### DATA FOR THIS TASK
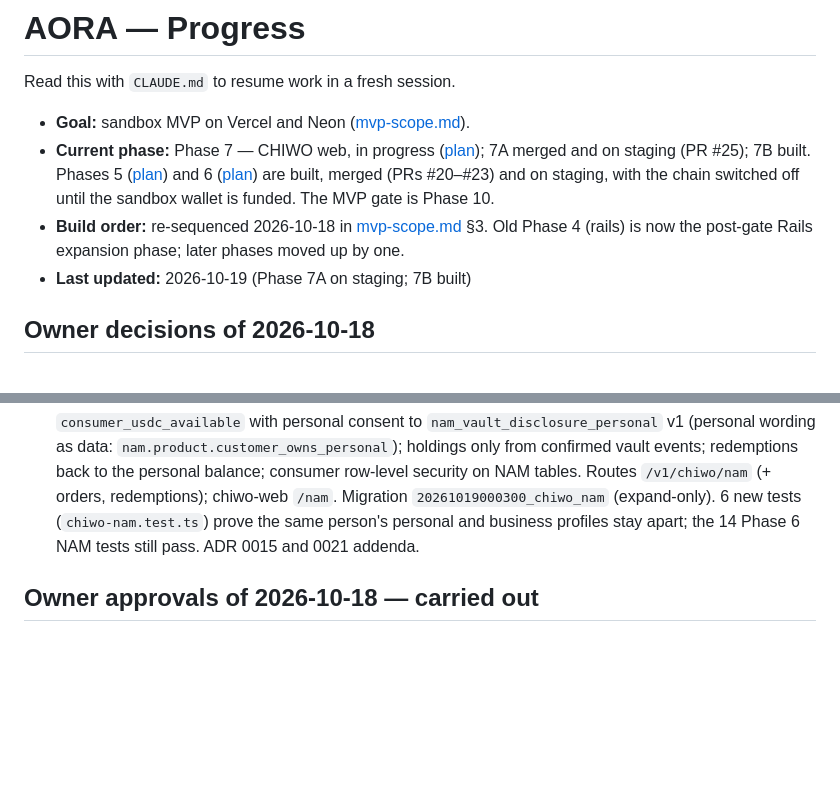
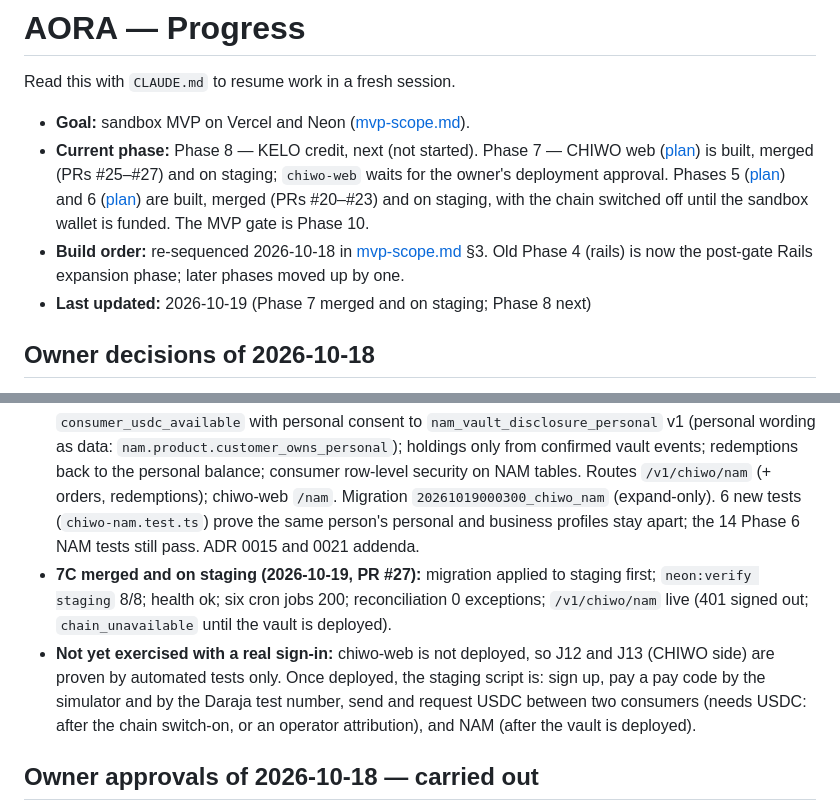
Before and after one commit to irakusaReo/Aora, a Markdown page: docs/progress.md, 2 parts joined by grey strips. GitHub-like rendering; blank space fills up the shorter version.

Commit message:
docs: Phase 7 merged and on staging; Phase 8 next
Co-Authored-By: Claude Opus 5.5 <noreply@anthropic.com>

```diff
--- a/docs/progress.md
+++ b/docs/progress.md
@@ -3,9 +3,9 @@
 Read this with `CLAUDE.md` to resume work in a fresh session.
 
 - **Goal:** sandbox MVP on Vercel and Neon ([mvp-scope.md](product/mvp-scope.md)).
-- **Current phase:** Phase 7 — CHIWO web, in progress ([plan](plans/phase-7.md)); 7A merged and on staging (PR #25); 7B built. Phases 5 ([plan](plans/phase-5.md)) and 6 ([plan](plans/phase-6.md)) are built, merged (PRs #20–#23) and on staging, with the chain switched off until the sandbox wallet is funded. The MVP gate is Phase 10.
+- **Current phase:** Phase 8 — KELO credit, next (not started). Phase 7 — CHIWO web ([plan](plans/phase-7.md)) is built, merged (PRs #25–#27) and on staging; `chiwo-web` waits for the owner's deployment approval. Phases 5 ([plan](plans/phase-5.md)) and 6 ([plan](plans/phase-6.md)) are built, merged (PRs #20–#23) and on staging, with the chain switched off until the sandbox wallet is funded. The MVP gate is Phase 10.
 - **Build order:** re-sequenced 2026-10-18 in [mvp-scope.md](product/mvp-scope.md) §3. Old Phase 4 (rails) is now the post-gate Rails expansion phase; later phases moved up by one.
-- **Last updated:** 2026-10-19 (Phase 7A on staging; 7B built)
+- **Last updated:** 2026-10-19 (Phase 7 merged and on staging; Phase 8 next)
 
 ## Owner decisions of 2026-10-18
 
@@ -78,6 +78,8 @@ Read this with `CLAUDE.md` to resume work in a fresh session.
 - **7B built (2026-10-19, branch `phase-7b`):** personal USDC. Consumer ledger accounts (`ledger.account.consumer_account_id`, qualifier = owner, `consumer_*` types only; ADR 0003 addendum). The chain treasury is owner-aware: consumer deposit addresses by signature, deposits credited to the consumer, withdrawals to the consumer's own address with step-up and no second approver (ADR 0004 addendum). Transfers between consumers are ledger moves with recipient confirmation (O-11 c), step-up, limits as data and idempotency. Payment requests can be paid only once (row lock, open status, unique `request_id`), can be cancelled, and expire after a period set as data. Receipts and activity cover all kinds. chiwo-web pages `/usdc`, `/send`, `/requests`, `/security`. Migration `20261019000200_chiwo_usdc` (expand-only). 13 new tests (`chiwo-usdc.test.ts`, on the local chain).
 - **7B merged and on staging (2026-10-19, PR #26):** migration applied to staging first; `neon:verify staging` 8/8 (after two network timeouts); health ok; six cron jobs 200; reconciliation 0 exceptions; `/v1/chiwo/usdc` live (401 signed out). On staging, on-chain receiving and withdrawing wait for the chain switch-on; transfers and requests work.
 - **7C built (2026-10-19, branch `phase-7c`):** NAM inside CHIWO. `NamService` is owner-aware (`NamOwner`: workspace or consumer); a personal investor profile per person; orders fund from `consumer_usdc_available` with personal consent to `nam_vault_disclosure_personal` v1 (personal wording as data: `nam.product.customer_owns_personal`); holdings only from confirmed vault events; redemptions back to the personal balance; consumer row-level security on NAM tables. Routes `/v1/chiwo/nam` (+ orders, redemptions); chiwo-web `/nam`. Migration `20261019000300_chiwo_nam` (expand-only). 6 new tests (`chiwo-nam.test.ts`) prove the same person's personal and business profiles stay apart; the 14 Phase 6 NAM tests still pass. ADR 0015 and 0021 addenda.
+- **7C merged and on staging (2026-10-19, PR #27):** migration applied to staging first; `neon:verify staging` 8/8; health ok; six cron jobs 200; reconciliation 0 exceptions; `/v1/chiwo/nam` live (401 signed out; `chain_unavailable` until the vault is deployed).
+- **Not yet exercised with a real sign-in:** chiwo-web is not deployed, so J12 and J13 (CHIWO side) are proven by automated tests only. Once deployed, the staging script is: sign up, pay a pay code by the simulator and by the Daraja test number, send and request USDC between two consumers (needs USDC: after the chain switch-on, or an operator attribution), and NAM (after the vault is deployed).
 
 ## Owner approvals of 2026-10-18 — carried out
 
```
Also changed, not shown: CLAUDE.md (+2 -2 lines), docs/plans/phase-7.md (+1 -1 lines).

### TRY IT
Could you please return each line of the material exactly, dropping the pictures?

### RESPONSE BELOW
Before and after one commit to irakusaReo/Aora, a Markdown page: docs/progress.md, 2 parts joined by grey strips. GitHub-like rendering; blank space fills up the shorter version.

Commit message:
docs: Phase 7 merged and on staging; Phase 8 next
Co-Authored-By: Claude Opus 5.5 <noreply@anthropic.com>

```diff
--- a/docs/progress.md
+++ b/docs/progress.md
@@ -3,9 +3,9 @@
 Read this with `CLAUDE.md` to resume work in a fresh session.
 
 - **Goal:** sandbox MVP on Vercel and Neon ([mvp-scope.md](product/mvp-scope.md)).
-- **Current phase:** Phase 7 — CHIWO web, in progress ([plan](plans/phase-7.md)); 7A merged and on staging (PR #25); 7B built. Phases 5 ([plan](plans/phase-5.md)) and 6 ([plan](plans/phase-6.md)) are built, merged (PRs #20–#23) and on staging, with the chain switched off until the sandbox wallet is funded. The MVP gate is Phase 10.
+- **Current phase:** Phase 8 — KELO credit, next (not started). Phase 7 — CHIWO web ([plan](plans/phase-7.md)) is built, merged (PRs #25–#27) and on staging; `chiwo-web` waits for the owner's deployment approval. Phases 5 ([plan](plans/phase-5.md)) and 6 ([plan](plans/phase-6.md)) are built, merged (PRs #20–#23) and on staging, with the chain switched off until the sandbox wallet is funded. The MVP gate is Phase 10.
 - **Build order:** re-sequenced 2026-10-18 in [mvp-scope.md](product/mvp-scope.md) §3. Old Phase 4 (rails) is now the post-gate Rails expansion phase; later phases moved up by one.
-- **Last updated:** 2026-10-19 (Phase 7A on staging; 7B built)
+- **Last updated:** 2026-10-19 (Phase 7 merged and on staging; Phase 8 next)
 
 ## Owner decisions of 2026-10-18
 
@@ -78,6 +78,8 @@ Read this with `CLAUDE.md` to resume work in a fresh session.
 - **7B built (2026-10-19, branch `phase-7b`):** personal USDC. Consumer ledger accounts (`ledger.account.consumer_account_id`, qualifier = owner, `consumer_*` types only; ADR 0003 addendum). The chain treasury is owner-aware: consumer deposit addresses by signature, deposits credited to the consumer, withdrawals to the consumer's own address with step-up and no second approver (ADR 0004 addendum). Transfers between consumers are ledger moves with recipient confirmation (O-11 c), step-up, limits as data and idempotency. Payment requests can be paid only once (row lock, open status, unique `request_id`), can be cancelled, and expire after a period set as data. Receipts and activity cover all kinds. chiwo-web pages `/usdc`, `/send`, `/requests`, `/security`. Migration `20261019000200_chiwo_usdc` (expand-only). 13 new tests (`chiwo-usdc.test.ts`, on the local chain).
 - **7B merged and on staging (2026-10-19, PR #26):** migration applied to staging first; `neon:verify staging` 8/8 (after two network timeouts); health ok; six cron jobs 200; reconciliation 0 exceptions; `/v1/chiwo/usdc` live (401 signed out). On staging, on-chain receiving and withdrawing wait for the chain switch-on; transfers and requests work.
 - **7C built (2026-10-19, branch `phase-7c`):** NAM inside CHIWO. `NamService` is owner-aware (`NamOwner`: workspace or consumer); a personal investor profile per person; orders fund from `consumer_usdc_available` with personal consent to `nam_vault_disclosure_personal` v1 (personal wording as data: `nam.product.customer_owns_personal`); holdings only from confirmed vault events; redemptions back to the personal balance; consumer row-level security on NAM tables. Routes `/v1/chiwo/nam` (+ orders, redemptions); chiwo-web `/nam`. Migration `20261019000300_chiwo_nam` (expand-only). 6 new tests (`chiwo-nam.test.ts`) prove the same person's personal and business profiles stay apart; the 14 Phase 6 NAM tests still pass. ADR 0015 and 0021 addenda.
+- **7C merged and on staging (2026-10-19, PR #27):** migration applied to staging first; `neon:verify staging` 8/8; health ok; six cron jobs 200; reconciliation 0 exceptions; `/v1/chiwo/nam` live (401 signed out; `chain_unavailable` until the vault is deployed).
+- **Not yet exercised with a real sign-in:** chiwo-web is not deployed, so J12 and J13 (CHIWO side) are proven by automated tests only. Once deployed, the staging script is: sign up, pay a pay code by the simulator and by the Daraja test number, send and request USDC between two consumers (needs USDC: after the chain switch-on, or an operator attribution), and NAM (after the vault is deployed).
 
 ## Owner approvals of 2026-10-18 — carried out
 
```
Also changed, not shown: CLAUDE.md (+2 -2 lines), docs/plans/phase-7.md (+1 -1 lines).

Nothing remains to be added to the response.